# Computability of finding roots in holomorphic functions.

Consider a holomorphic function $f: S \to \mathbb{C}$ where $S$ is a path connected open subset of $\mathbb{C}$ (not necessarily simply connected). Is it then possible to determine if $f$ contains a zero?.

I would suspect that the answer is that it is not possible in general, but has this ever been proven? From Matiyasevich's theorem I have been able to prove this (weaker?) result:

Consider all holomorphic functions $f: S \to \mathbb{C}$ where $S$ is a path connected open subset of $\mathbb{C}$, with an associated analytic function $\tau_f: \mathbb{R} \to S$. Then no algorithm exists that for every $f$ can determine if $f\circ \tau_f$ contains any zeroes.

EDIT: We are only considering functions that are computable at every point inside their domain.

• How are you given $f$ and $S$? – Qiaochu Yuan Jul 31 '12 at 16:00

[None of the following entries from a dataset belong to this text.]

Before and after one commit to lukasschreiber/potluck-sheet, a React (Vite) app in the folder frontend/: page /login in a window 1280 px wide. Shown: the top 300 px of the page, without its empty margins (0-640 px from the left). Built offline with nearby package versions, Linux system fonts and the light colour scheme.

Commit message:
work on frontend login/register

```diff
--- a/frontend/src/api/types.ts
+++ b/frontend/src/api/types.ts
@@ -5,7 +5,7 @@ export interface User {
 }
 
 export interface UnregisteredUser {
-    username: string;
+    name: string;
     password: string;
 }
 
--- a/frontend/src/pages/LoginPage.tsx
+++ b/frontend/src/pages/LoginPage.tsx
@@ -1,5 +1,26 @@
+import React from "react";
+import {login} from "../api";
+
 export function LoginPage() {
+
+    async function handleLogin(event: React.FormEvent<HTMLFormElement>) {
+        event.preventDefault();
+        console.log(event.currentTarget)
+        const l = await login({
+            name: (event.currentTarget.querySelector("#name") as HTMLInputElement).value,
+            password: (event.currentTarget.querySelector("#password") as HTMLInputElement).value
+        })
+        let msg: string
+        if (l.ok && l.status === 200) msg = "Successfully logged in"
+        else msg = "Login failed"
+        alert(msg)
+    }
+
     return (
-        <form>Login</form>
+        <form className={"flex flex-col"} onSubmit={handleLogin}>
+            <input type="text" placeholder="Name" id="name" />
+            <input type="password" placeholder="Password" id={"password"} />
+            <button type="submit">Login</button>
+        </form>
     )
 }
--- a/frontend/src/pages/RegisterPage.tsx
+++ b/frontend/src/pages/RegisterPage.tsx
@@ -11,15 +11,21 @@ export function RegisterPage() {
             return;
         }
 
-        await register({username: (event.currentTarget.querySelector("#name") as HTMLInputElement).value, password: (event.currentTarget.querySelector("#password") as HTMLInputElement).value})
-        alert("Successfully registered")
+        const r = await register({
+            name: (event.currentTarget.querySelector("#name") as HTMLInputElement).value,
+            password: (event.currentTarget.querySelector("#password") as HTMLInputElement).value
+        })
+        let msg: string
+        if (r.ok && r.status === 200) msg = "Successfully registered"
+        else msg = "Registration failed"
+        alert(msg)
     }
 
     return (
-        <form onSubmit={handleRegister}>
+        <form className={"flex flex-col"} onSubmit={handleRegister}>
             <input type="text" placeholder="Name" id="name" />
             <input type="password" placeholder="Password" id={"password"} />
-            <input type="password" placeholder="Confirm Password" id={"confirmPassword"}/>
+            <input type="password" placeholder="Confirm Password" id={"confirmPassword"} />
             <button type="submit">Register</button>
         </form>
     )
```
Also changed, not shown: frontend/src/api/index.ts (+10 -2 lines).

For example, let $S$ be the open unit disk and $f(z) = -1/2 + \sum_{j \in A} z^j$ where $A$ is some subset of $\mathbb N$. Then $f$ has a zero if and only if $A$ is nonempty. $A$ could be, say, the set of $n$ such that a given Turing machine with a given input halts in time $\le n$, and there is no algorithm to determine whether $A$ is nonempty.

• Thank you, but not really what I was looking for. The fact that some properties about non-computable functions are non-computable isn't really that interesting. – poizan42 Jul 31 '12 at 19:54
• But $f(z)$ is just as computable as $\sin(z)$ is, i.e. each coefficient of the series is computable, and you have uniform convergence on compact subsets of $S$ with provable bounds. – Robert Israel Jul 31 '12 at 20:23
• Oh, you're right. I didn't read it right the first time. Thank you. – poizan42 Jul 31 '12 at 21:26
• I am afraid this does not make much sense. With your argument, you could also claim that whether a Boolean function $f:\lbrace 0,1\rbrace\to\lbrace 0,1\rbrace$ has a $0$ is undecidable. Indeed, you could consider the function $f(z)=\bigwedge_{j\in A}z$, where $A$ is a subset of $\mathbb{N}$. Then, $f$ has a zero if and only if $A$ is non-empty. – Algernon Aug 1 '12 at 8:20
• The difference is that my $f$ is computable: for any computable $z$ in the open unit disk and $\epsilon > 0$, you can compute an approximation of $f(z)$ within accuracy $\epsilon$ by using the terms of the series up to $z^N$ where $N > \log(\epsilon(1-|z|))/\log (|z|))$ – Robert Israel Aug 1 '12 at 19:14

If you can compute the function to arbitrary precision, and are given the domain in some computable way, presumably you can decompose the domain into simply connected pieces, and then note that the argument principle reduces your question to an integration problem.

• You can count the zeros inside a contour, but you can't rule out the existence of zeros that are outside all the contours you have tried yet. See my example on the unit disk, where if there are zeros they are very close to the unit circle. – Robert Israel Jul 31 '12 at 20:27
• @Robert well, yes and no. If there is a zero, this method will find it in finite time. If there is no zero, as you say, we may have to wait forever. Since I am not sure what the OP actually wants, I am not sure which of our answers is the one that makes him/her happier. – Igor Rivin Jul 31 '12 at 21:25
• By "Is it then possible to determine if $f$ contains a zero?." I meant if the problem is decideable. – poizan42 Jul 31 '12 at 21:37